Plan for Governance. Communicators need to establish set of processes and people to measure efforts and ensure all parties are gathering and analyzing in the same way. In the projects I work on, the first step to creating any sort of governance structure is to get the right people from multiple departments working together. Right now, we have duplicate and inefficient efforts to measure unimportant items like the click-through rates on our supplementary (non-essential) communication pieces. An effective governance structure could eliminate these trivial metrics in favor of those that provide real value.
Understand Privacy Implications. So with the rewards and incentives and personalization comes the need to handle privacy appropriately. Questions surround how learners would respond to their information being tracked and pushed back to them? How would they respond to this in a traditional classroom environment vs. eLearning vs. customer service experience?

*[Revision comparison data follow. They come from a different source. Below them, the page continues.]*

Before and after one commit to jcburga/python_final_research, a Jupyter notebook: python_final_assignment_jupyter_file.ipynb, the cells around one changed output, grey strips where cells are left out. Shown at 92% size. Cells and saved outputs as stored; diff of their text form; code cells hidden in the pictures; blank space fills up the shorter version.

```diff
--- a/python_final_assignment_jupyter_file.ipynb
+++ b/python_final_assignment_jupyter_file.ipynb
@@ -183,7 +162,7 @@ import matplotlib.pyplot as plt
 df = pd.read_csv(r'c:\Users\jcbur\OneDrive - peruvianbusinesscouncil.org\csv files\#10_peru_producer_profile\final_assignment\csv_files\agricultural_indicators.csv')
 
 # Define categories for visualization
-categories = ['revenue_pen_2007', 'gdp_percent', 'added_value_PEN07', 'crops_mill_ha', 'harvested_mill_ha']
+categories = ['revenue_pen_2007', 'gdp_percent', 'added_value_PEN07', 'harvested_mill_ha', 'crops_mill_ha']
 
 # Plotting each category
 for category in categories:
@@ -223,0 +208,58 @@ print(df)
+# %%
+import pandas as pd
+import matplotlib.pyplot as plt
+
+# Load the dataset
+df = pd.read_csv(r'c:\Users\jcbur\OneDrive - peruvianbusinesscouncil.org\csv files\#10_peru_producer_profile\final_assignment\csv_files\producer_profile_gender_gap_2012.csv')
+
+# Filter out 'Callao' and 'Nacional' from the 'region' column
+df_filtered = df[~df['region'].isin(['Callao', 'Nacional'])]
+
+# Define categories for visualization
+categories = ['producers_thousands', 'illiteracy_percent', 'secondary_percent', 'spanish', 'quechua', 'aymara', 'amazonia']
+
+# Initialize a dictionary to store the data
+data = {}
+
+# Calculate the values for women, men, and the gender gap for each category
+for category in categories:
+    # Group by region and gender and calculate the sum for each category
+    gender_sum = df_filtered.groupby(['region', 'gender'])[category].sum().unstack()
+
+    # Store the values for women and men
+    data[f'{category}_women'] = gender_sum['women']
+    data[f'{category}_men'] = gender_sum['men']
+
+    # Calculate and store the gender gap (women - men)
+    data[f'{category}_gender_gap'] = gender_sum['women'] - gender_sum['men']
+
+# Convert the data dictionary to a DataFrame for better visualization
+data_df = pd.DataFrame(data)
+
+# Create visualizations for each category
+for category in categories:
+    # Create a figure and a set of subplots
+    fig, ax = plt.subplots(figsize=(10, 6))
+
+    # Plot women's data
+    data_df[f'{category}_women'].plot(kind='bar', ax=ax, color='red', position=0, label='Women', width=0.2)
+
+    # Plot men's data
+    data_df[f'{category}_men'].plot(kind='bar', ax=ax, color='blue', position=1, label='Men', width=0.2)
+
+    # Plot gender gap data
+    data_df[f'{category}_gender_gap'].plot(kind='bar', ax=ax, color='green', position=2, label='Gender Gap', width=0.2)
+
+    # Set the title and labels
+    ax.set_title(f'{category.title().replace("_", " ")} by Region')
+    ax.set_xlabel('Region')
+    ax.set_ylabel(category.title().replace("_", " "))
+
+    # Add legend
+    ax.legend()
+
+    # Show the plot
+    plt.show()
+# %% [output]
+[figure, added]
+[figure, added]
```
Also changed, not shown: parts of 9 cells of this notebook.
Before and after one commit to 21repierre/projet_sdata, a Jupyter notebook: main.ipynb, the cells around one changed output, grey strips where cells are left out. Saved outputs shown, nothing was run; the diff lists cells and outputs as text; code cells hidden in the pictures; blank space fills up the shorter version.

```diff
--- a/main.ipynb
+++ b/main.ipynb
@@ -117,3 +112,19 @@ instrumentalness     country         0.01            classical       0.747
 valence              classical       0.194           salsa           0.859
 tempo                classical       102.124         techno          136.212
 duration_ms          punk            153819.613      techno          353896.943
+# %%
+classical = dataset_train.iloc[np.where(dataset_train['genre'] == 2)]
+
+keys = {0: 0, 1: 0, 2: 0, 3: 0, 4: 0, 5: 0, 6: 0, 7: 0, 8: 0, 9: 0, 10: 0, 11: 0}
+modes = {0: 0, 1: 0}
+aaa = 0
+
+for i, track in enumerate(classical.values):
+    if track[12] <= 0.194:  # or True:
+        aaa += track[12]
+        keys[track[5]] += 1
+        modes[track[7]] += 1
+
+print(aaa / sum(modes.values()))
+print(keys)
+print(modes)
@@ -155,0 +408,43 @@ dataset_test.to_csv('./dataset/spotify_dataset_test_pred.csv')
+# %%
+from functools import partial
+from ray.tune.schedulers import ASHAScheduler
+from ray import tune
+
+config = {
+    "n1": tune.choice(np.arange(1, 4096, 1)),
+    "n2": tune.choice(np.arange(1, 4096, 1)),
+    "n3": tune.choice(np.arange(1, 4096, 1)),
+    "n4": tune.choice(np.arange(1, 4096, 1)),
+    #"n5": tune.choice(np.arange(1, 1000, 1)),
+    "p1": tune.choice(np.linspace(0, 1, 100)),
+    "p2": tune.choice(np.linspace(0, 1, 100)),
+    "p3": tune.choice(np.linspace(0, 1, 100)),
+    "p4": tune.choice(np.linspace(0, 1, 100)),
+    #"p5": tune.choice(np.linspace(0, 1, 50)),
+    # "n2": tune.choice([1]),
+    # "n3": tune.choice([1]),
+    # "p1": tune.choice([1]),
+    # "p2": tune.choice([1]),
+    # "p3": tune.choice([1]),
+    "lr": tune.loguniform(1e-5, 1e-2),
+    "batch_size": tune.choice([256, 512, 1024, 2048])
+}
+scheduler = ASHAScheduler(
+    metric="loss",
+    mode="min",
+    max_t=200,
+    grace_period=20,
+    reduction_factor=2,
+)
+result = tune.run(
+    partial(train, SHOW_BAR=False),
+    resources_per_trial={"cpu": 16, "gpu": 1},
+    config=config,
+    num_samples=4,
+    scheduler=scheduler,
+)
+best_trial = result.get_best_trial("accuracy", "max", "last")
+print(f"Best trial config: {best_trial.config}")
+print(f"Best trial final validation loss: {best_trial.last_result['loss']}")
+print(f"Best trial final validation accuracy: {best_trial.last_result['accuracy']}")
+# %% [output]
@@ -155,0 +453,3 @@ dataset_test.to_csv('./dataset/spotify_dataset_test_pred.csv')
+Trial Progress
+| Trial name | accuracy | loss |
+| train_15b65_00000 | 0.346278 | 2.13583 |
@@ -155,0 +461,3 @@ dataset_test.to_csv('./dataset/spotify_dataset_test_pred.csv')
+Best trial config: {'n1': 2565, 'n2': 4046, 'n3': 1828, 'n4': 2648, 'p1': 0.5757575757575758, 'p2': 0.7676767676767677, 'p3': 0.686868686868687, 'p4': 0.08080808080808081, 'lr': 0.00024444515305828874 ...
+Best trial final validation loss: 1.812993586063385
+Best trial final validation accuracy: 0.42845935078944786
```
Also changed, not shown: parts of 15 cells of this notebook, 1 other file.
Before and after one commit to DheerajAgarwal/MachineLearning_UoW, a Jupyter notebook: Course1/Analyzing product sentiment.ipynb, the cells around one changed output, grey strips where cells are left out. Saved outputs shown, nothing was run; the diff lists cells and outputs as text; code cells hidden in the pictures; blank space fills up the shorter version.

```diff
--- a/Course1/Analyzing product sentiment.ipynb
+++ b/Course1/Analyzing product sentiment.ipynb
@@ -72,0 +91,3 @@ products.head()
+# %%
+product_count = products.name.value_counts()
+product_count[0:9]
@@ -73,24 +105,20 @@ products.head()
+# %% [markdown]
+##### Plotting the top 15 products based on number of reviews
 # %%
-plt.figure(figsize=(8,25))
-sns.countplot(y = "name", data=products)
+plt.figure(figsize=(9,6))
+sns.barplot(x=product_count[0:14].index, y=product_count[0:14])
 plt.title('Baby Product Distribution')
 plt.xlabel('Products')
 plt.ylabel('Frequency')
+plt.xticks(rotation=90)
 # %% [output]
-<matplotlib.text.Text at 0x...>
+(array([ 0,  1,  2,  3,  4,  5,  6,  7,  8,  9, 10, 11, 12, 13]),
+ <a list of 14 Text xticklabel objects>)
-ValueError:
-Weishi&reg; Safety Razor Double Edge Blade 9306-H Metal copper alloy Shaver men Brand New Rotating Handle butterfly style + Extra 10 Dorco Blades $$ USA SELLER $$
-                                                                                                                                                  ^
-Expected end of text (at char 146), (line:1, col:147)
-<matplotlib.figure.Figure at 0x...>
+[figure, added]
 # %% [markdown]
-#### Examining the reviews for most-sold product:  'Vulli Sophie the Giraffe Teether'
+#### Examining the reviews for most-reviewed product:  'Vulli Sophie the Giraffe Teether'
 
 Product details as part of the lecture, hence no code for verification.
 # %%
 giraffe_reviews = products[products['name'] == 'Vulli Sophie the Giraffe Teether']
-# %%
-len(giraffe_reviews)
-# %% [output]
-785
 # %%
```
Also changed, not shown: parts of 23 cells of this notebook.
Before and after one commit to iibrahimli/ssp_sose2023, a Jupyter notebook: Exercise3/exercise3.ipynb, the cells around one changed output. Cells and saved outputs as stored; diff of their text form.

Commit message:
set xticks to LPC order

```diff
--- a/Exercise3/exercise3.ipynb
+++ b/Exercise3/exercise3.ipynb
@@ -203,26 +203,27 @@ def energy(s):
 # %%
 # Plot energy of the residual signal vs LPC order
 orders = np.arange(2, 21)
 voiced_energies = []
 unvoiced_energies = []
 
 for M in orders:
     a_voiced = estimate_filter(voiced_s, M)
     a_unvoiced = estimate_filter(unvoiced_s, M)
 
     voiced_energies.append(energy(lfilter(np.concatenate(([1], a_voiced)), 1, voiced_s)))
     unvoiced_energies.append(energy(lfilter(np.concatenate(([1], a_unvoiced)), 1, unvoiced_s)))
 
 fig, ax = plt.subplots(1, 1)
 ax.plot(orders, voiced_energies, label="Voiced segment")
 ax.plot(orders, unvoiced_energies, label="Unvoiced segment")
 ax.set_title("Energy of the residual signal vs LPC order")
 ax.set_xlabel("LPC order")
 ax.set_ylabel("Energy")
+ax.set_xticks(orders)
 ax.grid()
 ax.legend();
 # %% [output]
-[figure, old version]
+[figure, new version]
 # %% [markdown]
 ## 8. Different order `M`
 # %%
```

For example, I would be fine with the coupon being sent to me based on my conference session attendance. If I had already indicated online through a site such as Lanyrd that I was going to attend particular sessions, I know I have allowed that information to be visible online in a public space. However, if I was taking a continuing education course or something off-topic from my day job, I might not want that information used or shared.
By applying some of these simple approaches, we can better understand what makes our audience successful and how to create a unique and meaningful experience. As I review the ICC slide decks, attend webinars, and read white papers, I see the trend moving toward the ways in which modern technology helps us personalize user experiences as well as the sheer volume of data new technologies can track and manage. Companies and communicators who can master some current trends while anticipating what will come next should be able to gain competitive advantage while also improving the user experience.
I am curious to know how other instructional designers, technical communicators and others are applying data, results and personalized offers in unique ways to clients, learners and end users? Please post a comment or drop us a note here at TechWhirl.
- How Workflow Metrics Change for Intelligent Content – Shawn Prenzlow, The Reluctant Strategist
- Creating Metadata Strategies: Structuring Content for Success – Rebecca Schneider, Azzard Consulting
- Big Data: Metrics, Myths, and Power – Jennifer Fell, Expert Support, Inc.
What is Big Data – SAS Software
3 Simple Ways to Measure the Success of Your E-Learning – Tom Kuhlman, Articulāte